Effects of Prolonged Exposure to UV and Water on Super-Hydrophobic Surfaces at Ambient and Icing Conditions 2015-01-2160

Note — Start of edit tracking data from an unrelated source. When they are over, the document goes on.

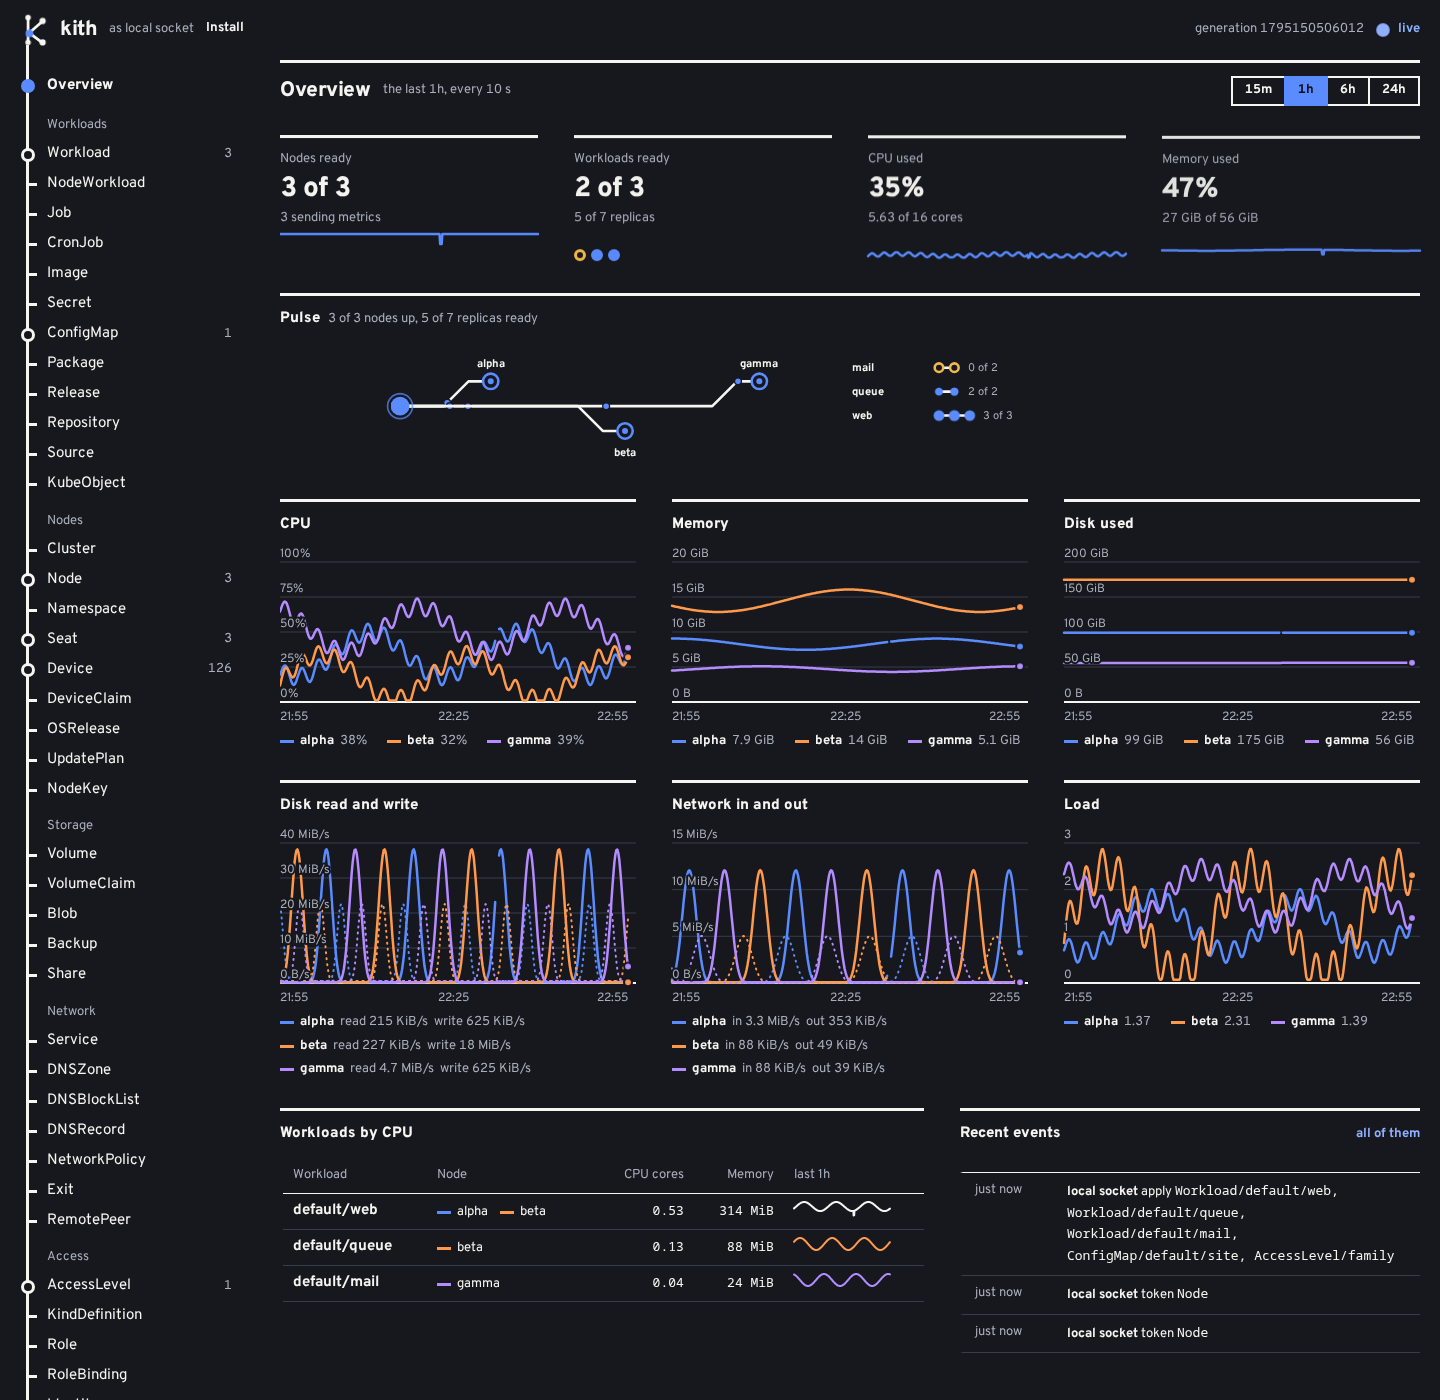
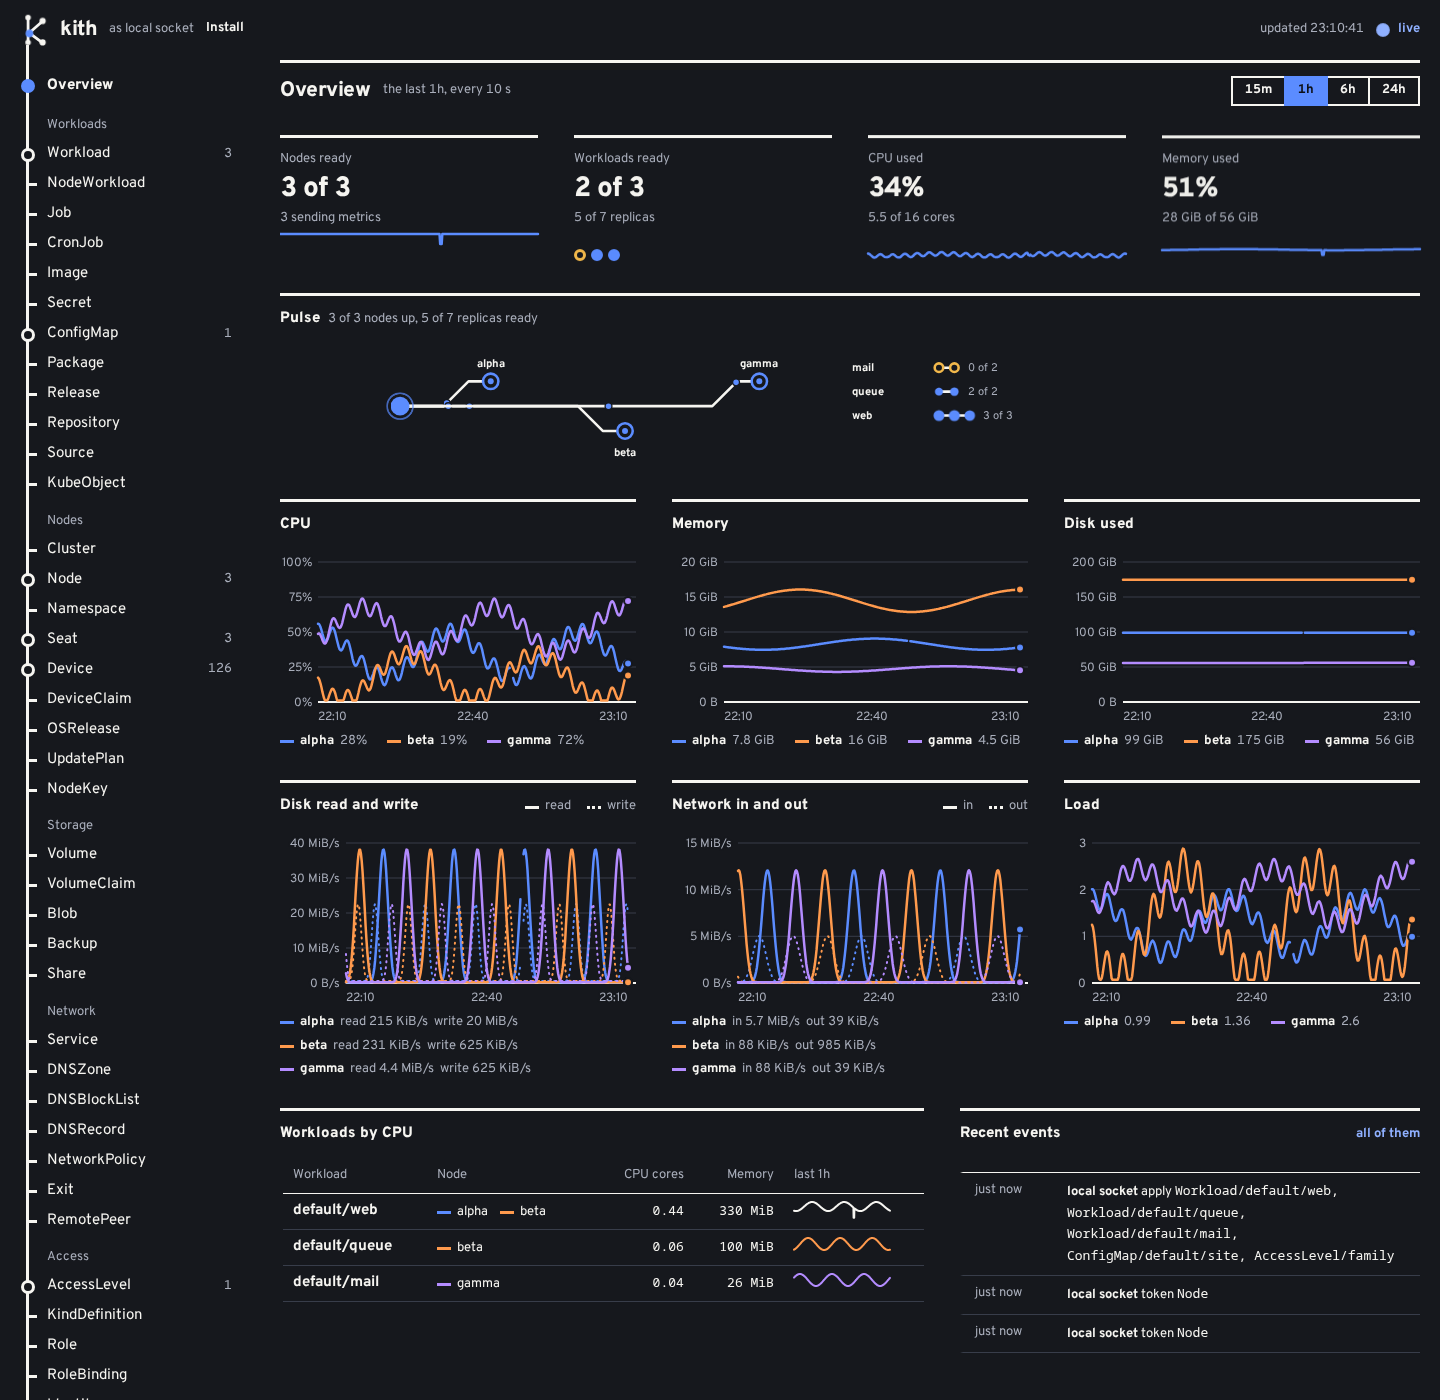
kithd overview: DESIGN.md and the dashboard's photographs show the axis gutter, the line-style key and the updated time (T-1112)
Claude-Session: https://claude.ai/code/session_014VmQByGwffhEyMwjRcdjvq

diff --git a/DESIGN.md b/DESIGN.md
@@ -35,7 +35,7 @@ wear Line map.
 ## Signature moves
 1. The rail: the mark's stem goes on down the page as the line the kinds are stops on. A ring where the cluster has some of that kind, a tick where it has none, the blue stop where you are.
 2. Pulse as a line map: the hub, one trunk out of it and a 45° branch to every node's stop, with packets on the lines; under each thing that runs, a short line with a stop for every replica. From the same watch the tables use.
-3. The overview (`#/`, the page's first view) is a dashboard drawn the same way: four tiles hanging from ink rules (a heavy figure, a dim line under it, a sparkline in blue), then Pulse, then a panel per measure (CPU, memory, disk, disk and network traffic, load) with a 2 px line per node and a gap where a node did not answer, one dashed crosshair and tooltip shared by every panel (pointer or arrow keys), a 15m / 1h / 6h / 24h range of square buttons and a refresh every 10 s; under them the busiest workloads and what was done last. With no metrics it says so in one dim line and keeps the rest.
+3. The overview (`#/`, the page's first view) is a dashboard drawn the same way: four tiles hanging from ink rules (a heavy figure, a dim line under it, a sparkline in blue), then Pulse, then a panel per measure (CPU, memory, disk, disk and network traffic, load) with a 2 px line per node and a gap where a node did not answer, the axis's figures in a gutter to the left of the lines, a panel with two measures keyed in its header (the first solid, the second dotted), one dashed crosshair and tooltip shared by every panel (pointer or arrow keys), a 15m / 1h / 6h / 24h range of square buttons and a refresh every 10 s; under them the busiest workloads and what was done last. With no metrics it says so in one dim line and keeps the rest.
 4. Branches: an open group of fields hangs from an ink line at its left, and a group inside it from another; the changed lines of a diff carry a blue or a red line the same way.
 
 ## States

The surfaces that shed drops helps with mitigation of icing. Shedding of drop depends on surface hydrophobicity, which becomes affected when exposed to water and/or UV. The hydrophobicity degradation of six (Spray SHS, Etched Al SHS, Hydrobead, Neverwet, Waterbeader, and WX2100) different super-hydrophobic surfaces (SHS), exposed to water or UV, were studied from the drop shedding perspective. Two methods were adopted for the hydrophobicity analysis. Among them, one is to study the contact angles (CA) and contact angle hysteresis (CAH) change at static state (i.e., no airflow) compared to the untreated surface. The other one is to analyze the change in critical air velocity (Uc) for a given drop exposed to airflow, on water/UV treated surfaces at room temperature (22 °C) and icing conditions (−1 and −7 °C). For the water/UV treated surfaces, the static CAH and Uc (for all temperatures tested) for drops on Etched Al SHS, Hydrobead, and Neverwet, were found to be less than the specified value for a surface to deem as under performing. Hence, from the overall analysis, Etched Al SHS, Hydrobead, and Neverwet, are considered retaining their performance fairly well at both room temperature and icing conditions after exposure.